But at a time when one school after another is adding faculty and centers to support entrepreneurship, this was clearly Stanford’s year. With applications up 3.5% this past year, the school continues to boast the most highly selective MBA program in the U.S., accepting only 6.5% of its applicants. Stanford MBAs typically land among the highest first-year pay packages in the world. And MBA startups at Stanford have been at record levels in the past two years, making the school the place to incubate a business from scratch, search for capital from angel investors and VCs, and launch. This year, roughly 17% of the graduating MBAs—exactly 65 students—went the startup route. That’s about the same as last year when a record 18% chose to start new firms.
The year's single biggest improvement on the Top 100 was the University of Pittsburgh's Katz Graduate School of Business, which rose 18 places to a rank of 43rd this year. Generally, dramatic rises or falls on the P&Q list are experienced by MBA programs that suddenly appear or disappear from one of the five major rankings. In Katz's case, the school gained recognition this year from The Financial Times and Bloomberg Businessweek, surfacing this year when the school failed to make those lists previously. But Katz also gained ground at U.S. News, going from 61st to 52nd, and at The Economist, moving up from 47th to 43rd among U.S. programs.
Other big winners this year: Brigham Young University's Marriott School of Management, up a dozen places to finish an impressive 31st; Pepperdine's Graziadio School of Business and Management, rising 14 spots to rank 69th; UT-Dallas' Jindal School of Management, also up 14 places to finish 60th; and two University of California schools, UC-Davis' Graduate School of Management and UC-San Diego's Rady School of Management, both gaining 10 positions to rank 44th and 57th, respectively.
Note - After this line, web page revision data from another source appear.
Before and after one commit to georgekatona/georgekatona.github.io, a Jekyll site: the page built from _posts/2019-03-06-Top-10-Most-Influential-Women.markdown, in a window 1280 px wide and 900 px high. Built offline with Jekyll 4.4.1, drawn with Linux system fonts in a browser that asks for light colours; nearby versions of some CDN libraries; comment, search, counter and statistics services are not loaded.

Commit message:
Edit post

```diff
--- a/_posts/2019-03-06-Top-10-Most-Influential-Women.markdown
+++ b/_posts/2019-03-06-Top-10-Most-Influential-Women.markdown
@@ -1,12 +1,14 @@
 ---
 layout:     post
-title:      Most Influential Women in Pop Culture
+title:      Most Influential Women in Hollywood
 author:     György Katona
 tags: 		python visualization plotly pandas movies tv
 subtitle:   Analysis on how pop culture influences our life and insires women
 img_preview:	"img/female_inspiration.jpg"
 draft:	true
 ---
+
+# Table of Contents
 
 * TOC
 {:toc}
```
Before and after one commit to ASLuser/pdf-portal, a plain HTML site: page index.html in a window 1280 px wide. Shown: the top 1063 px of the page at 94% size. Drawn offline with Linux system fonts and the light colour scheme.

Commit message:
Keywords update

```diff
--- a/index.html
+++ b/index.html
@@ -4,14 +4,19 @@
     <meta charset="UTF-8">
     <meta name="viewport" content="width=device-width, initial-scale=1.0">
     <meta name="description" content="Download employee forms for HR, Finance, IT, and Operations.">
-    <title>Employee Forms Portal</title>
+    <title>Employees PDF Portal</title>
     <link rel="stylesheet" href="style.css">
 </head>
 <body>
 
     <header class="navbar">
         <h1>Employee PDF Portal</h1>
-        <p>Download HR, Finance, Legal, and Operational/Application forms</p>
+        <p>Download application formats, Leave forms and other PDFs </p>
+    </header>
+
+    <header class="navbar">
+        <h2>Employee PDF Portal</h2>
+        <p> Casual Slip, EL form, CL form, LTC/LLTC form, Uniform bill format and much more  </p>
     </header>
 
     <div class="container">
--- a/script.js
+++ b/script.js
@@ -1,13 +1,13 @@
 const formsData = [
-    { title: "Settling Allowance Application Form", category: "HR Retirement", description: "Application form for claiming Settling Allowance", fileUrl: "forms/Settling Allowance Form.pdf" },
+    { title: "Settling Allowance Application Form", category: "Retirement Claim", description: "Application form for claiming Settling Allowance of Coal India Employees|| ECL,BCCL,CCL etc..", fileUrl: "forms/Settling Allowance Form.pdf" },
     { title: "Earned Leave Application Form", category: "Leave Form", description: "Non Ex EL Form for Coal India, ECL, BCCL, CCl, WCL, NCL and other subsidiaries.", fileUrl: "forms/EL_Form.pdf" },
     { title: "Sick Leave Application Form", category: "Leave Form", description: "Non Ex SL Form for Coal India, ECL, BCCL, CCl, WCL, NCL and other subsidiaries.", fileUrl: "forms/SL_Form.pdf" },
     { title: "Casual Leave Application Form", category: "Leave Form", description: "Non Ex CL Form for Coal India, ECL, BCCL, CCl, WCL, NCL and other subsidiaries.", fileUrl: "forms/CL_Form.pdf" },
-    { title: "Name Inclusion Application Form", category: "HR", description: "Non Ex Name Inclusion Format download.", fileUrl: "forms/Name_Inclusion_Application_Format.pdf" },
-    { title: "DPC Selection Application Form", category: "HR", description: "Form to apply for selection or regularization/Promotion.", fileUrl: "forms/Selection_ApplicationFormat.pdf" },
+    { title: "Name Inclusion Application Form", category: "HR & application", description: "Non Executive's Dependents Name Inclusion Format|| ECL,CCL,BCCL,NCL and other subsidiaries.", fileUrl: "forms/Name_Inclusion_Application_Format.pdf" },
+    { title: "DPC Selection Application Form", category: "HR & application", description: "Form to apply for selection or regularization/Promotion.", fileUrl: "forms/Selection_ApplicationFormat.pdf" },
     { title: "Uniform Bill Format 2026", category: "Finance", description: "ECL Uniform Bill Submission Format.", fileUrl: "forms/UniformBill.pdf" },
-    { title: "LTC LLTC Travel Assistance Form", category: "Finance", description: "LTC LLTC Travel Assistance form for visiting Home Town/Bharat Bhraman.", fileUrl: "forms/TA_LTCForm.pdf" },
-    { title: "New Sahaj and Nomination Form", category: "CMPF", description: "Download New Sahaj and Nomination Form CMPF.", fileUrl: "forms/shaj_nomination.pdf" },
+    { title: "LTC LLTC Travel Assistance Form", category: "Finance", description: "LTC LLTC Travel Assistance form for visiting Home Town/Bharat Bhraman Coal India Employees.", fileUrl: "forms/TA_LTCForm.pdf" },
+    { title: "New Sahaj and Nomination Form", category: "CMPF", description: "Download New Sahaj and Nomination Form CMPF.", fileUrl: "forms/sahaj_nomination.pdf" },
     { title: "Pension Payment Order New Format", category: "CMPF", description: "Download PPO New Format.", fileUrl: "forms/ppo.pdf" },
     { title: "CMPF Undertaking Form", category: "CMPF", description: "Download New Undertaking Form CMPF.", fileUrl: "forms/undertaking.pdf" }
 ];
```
And the big losers? The school that did the longest swan dive of the year was Fordham University's Graduate School of Business. Under interim dean Donna Rapaccioli, an accounting professor who has led the undergraduate program and who only got the graduate job in June of this year, Fordham plummeted 15 places to barely finish in the top 100 at a rank of 98. The school disappeared from Businessweek's new list entirely after ranking 56th two years ago and also plunged 13 places in U.S. News' ranking to finish 93rd from 79 a year earlier.
Meantime, the University of Iowa's Tippie School of Business fell 14 places to a rank of 49th, while three other well-known schools each plunged 11 positions: Babson College went from 53rd to 64th, Thunderbird fell from 65th to 76th, and Syracuse University's Whitman School dropped from 72nd to 83rd. Case Western University's Weatherhead School of Management was the only other MBA program to drop in double digits, falling ten places to a rank of 62nd.